Sympathy at home for killer
NEIGHBOURS had plenty of sympathy for Zena Burton after her sentence was announced – and not one believed she should have been jailed.But people at Dinsdale Court in Undercliff Road West, Felixstowe, where Burton lived with John Westgate, did not know if she was returning to the flats.
By Richard Cornwell
NEIGHBOURS had plenty of sympathy for Zena Burton after her sentence was announced – and not one believed she should have been jailed.
But people at Dinsdale Court in Undercliff Road West, Felixstowe, where Burton lived with John Westgate, did not know if she was returning to the flats.
"No, I don't think sending her to jail would have done any good at all," said one woman resident, who said she knew Burton by sight but had not spoken to her.
"The judge hears all the evidence and he must know best. If it is true that she was abused, then that is dreadful – it's not an excuse for killing someone, but you don't know what goes on inside a person's head."
Residents of the 1960s-built two storey block of flats below Bulls Cliff said it was difficult to get to know other flatholders.
- 1 Pub with 'gorgeous views' named one of UK's best waterside drinking spots
- 2 Ipswich man and Cadillac films with The Only Way Is Essex
- 3 'Tit for tat' attacks driven by gang members vying for position, police say
- 4 Thunderstorms warning upgraded in Suffolk ahead of rain
- 5 Road near Ipswich flooded as drivers forced to find alternative routes
- 6 Ipswich man who abandoned Land Rover on train tracks convicted
- 7 Application submitted for new store in Ipswich
- 8 Seven arrested after two incidents involving knives in Ipswich
- 9 Matchday Recap: How Town's 1-0 win at Burton unfolded
- 10 'My darling boy' - Mum's tribute to six-month-old baby who died after crash
People rarely saw each other – except if they bumped into each other coming out of their flats – and often knew little about who was next door.
They said people often stayed in the housing association owned flats, the main part of which is set back from the road on a raised level, a short time before moving on to other housing.
"I think the judge is a brave man not sending her to prison, because that's where you would expect someone to go for killing someone," said another resident.
"But I suppose every case has to be looked at differently and he must have thought that would not do her any good at all. I hope she gets the help with the alcohol and that. I didn't know her as such, but she would always say hello if you saw her coming in or out."
One man said: "I can understand someone doing what she did if they had been drinking a lot and they had an argument. Things happen on the spur of the moment, things people don't mean and tempers get out of hand.
"From what I read in the paper it sounds as if she had had a horrible life and I hope this means she can have a new life and a better one. She deserves a break.
"I will wish her all the best if I see her, but I don't know if she is coming back here.

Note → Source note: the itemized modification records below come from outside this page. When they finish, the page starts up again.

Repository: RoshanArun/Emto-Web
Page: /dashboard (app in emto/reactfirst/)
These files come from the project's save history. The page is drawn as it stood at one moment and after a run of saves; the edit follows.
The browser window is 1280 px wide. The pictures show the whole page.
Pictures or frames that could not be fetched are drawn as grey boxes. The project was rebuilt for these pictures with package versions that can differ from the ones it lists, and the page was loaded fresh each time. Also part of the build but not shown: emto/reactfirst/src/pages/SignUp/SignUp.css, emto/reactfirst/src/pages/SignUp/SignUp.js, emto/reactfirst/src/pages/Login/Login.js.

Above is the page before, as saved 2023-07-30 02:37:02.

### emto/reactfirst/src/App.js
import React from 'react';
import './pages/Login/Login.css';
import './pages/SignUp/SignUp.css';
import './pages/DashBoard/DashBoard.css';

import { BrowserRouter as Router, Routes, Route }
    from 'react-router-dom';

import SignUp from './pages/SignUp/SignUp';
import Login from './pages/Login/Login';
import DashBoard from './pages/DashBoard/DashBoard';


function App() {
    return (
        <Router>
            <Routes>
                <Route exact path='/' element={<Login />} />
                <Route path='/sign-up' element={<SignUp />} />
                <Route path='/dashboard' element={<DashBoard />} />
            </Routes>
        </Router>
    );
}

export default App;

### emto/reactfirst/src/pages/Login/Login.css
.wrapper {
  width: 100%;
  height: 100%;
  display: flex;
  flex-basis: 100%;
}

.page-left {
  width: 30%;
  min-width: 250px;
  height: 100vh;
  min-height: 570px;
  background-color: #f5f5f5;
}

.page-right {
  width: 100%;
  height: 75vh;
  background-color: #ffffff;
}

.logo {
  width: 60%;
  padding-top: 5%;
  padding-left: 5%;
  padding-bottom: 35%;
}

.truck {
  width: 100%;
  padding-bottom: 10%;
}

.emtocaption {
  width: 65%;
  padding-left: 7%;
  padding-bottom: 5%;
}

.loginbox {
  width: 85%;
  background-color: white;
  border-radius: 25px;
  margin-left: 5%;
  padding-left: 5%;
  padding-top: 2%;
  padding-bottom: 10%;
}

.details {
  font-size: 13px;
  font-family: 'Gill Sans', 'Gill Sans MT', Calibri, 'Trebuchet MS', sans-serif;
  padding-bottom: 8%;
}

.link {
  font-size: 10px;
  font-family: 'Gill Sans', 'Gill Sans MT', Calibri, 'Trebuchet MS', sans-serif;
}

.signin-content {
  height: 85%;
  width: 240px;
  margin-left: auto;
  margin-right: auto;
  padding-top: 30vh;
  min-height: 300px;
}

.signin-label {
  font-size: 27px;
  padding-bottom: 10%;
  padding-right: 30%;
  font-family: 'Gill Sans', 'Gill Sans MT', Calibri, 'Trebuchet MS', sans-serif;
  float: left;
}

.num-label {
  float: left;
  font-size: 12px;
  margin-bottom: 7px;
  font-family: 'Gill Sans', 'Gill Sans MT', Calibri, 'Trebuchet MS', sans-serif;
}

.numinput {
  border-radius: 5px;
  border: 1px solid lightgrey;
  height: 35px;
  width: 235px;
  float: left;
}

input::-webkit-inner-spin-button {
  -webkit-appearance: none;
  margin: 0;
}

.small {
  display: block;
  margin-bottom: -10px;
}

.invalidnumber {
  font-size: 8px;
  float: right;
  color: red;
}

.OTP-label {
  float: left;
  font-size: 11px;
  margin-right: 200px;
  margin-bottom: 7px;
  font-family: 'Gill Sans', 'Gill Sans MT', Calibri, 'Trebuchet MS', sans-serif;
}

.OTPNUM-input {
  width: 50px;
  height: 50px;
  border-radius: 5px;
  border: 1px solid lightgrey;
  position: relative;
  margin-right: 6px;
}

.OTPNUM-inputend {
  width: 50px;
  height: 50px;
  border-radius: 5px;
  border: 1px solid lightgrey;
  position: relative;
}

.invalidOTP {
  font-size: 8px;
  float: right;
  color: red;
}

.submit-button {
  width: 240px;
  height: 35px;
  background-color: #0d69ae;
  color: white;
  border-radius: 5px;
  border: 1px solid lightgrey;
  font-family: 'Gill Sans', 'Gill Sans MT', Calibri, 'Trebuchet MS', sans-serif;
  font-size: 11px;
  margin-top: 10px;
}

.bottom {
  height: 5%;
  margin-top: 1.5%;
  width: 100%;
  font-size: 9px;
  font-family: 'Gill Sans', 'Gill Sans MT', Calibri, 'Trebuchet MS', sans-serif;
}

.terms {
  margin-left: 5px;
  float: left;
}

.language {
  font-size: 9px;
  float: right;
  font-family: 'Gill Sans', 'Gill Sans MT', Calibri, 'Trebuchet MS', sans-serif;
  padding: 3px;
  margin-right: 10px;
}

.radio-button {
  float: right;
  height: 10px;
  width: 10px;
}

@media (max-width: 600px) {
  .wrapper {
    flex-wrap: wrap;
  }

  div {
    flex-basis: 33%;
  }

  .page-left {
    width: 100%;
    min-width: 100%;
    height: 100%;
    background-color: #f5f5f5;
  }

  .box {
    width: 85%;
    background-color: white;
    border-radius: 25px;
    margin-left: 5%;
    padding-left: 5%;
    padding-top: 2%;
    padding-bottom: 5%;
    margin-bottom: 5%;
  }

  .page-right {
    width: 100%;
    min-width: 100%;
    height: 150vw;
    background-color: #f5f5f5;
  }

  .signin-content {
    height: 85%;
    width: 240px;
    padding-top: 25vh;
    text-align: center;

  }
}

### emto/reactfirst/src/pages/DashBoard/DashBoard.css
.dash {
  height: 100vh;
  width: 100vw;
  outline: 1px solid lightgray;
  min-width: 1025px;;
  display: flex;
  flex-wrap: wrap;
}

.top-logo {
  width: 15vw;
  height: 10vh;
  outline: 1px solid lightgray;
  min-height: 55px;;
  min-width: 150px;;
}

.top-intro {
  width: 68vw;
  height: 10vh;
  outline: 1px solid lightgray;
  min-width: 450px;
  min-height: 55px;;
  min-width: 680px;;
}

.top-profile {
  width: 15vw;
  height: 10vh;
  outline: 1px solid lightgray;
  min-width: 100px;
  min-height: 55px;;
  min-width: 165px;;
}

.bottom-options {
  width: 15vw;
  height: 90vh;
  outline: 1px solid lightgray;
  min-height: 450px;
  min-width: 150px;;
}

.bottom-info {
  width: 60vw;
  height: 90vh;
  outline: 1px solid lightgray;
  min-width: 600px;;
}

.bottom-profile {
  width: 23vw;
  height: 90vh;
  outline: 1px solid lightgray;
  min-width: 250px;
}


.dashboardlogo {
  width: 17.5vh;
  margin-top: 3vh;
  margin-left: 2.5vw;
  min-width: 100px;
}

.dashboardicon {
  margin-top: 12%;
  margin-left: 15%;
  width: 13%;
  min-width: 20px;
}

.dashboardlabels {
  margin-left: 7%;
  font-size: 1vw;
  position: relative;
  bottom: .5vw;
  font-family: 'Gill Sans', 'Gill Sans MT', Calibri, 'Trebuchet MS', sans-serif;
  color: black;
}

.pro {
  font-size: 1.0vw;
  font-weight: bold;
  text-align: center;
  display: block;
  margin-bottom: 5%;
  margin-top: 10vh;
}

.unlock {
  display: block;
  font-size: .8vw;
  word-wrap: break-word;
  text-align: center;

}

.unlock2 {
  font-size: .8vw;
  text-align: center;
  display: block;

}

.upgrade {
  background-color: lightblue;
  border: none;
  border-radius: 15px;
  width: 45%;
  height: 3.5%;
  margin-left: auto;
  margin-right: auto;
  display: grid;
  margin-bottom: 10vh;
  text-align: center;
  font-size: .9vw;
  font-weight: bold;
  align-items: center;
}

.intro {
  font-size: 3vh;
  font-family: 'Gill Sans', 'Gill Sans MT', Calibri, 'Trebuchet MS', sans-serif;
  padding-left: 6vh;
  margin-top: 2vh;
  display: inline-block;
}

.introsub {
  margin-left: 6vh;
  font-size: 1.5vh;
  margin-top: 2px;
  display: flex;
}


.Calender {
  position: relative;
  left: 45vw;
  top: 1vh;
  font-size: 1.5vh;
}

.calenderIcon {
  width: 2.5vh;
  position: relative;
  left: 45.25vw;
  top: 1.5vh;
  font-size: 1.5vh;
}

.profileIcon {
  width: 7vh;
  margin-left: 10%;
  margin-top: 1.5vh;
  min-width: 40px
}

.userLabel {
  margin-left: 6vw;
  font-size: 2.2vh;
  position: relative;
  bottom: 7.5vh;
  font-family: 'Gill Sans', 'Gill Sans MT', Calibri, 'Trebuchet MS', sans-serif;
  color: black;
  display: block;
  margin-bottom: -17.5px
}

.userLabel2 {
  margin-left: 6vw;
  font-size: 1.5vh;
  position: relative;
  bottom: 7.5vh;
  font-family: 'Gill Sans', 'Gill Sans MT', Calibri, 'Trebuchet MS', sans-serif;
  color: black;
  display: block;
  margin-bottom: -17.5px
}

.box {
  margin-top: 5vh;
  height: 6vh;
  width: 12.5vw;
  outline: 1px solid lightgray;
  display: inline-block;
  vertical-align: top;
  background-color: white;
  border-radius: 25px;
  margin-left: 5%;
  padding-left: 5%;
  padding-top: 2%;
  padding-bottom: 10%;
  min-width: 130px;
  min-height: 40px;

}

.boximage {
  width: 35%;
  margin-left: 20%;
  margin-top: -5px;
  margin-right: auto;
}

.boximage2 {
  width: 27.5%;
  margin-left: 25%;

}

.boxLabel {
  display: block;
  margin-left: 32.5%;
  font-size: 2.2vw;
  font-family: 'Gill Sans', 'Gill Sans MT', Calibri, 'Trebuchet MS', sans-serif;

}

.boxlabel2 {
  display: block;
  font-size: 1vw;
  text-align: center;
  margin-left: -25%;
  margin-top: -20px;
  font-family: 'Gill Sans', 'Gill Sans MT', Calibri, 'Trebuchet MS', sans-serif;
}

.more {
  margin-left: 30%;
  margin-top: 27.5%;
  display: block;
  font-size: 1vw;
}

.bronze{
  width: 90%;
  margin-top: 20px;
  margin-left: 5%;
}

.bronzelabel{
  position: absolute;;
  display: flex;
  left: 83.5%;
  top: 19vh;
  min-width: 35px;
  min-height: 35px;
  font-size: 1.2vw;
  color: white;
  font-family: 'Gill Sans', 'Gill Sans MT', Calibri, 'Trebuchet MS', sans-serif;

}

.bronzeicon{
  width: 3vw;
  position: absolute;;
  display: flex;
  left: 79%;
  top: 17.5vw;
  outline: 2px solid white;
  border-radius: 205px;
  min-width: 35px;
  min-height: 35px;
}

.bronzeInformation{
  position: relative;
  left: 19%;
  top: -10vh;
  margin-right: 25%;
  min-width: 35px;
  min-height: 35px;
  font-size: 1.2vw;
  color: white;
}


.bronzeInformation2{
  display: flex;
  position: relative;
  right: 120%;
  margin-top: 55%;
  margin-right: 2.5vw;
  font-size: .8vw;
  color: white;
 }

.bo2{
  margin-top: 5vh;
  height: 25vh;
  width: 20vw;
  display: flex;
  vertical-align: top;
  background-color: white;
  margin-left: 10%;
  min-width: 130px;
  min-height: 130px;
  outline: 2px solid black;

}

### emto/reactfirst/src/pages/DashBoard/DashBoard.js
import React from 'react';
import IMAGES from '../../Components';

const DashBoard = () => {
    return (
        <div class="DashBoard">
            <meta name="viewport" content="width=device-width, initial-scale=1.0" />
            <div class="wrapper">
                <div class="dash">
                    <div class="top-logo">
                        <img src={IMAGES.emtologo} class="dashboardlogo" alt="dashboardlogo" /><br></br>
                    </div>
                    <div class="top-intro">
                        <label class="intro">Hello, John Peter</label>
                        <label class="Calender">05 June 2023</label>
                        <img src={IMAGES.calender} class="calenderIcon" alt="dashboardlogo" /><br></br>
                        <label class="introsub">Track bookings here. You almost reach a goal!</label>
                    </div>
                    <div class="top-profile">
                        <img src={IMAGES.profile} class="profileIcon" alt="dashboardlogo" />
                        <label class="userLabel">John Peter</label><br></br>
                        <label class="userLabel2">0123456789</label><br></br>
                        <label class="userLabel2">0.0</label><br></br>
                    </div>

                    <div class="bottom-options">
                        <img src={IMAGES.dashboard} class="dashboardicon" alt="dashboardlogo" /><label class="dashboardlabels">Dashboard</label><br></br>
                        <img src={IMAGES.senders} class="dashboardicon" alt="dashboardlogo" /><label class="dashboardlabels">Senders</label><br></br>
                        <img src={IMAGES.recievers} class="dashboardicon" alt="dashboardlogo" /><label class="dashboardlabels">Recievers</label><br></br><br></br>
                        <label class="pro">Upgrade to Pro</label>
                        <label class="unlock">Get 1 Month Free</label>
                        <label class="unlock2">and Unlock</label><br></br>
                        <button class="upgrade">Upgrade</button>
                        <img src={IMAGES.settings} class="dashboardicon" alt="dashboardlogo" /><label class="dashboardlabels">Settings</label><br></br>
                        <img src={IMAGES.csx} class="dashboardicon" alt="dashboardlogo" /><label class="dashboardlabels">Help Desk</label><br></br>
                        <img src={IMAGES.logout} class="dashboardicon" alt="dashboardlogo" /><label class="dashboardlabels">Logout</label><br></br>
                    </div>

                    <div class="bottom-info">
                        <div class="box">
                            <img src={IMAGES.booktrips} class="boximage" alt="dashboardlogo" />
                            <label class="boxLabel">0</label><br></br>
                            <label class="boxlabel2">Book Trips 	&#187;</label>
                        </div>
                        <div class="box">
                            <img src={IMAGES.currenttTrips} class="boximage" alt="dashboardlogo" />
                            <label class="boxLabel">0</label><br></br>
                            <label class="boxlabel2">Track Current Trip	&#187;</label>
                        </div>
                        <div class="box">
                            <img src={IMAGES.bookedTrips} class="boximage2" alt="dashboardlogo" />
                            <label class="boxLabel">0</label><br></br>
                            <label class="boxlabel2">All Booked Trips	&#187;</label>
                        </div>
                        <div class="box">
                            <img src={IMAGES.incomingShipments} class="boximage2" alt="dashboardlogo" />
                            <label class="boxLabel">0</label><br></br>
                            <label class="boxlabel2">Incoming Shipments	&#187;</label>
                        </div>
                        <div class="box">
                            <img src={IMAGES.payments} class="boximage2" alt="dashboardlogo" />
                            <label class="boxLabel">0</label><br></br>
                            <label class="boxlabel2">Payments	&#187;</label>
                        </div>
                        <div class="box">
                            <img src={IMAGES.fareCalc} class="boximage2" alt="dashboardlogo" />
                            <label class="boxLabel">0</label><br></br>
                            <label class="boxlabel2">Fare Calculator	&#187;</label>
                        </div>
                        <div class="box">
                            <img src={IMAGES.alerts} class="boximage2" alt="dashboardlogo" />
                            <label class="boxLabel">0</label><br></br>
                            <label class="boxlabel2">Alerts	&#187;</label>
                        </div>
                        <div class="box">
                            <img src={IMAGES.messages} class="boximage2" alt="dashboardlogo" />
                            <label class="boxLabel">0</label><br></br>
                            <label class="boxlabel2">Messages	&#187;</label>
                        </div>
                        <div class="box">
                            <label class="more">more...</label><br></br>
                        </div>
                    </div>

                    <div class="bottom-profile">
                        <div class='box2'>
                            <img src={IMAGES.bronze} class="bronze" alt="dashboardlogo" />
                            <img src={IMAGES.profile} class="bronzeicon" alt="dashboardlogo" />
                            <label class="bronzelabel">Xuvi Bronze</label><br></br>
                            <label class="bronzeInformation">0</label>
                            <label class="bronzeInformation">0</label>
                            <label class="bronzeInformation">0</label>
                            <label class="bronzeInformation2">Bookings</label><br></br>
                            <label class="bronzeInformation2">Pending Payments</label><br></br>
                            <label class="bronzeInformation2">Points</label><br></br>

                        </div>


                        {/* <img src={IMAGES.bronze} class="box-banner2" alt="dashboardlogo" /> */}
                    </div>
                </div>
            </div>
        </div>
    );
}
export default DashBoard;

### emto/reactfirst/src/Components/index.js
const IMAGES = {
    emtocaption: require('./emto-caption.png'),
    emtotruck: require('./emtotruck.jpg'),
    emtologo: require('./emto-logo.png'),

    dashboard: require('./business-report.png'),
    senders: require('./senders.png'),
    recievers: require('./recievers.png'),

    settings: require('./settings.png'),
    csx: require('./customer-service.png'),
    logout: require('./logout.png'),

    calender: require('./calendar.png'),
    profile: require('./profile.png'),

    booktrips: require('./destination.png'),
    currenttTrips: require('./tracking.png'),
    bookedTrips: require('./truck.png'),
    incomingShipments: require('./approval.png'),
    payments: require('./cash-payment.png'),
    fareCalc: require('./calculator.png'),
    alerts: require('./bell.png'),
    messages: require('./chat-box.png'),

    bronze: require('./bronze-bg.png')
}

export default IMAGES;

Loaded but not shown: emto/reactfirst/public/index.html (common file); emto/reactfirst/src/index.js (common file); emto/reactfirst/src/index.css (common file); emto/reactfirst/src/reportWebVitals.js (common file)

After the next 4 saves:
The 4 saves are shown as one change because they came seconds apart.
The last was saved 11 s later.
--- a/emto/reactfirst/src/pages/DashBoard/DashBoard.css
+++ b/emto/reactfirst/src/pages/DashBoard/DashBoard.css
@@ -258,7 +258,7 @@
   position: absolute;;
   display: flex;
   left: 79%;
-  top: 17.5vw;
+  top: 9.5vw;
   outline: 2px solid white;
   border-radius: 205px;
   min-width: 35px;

I don't know if her flat is still empty or not."
Residents said both Burton and Mr Westgate had "kept themselves to themselves" and had not gone out of their way to make friends.
Noise of fierce arguing had been heard coming from the flat on several occasions.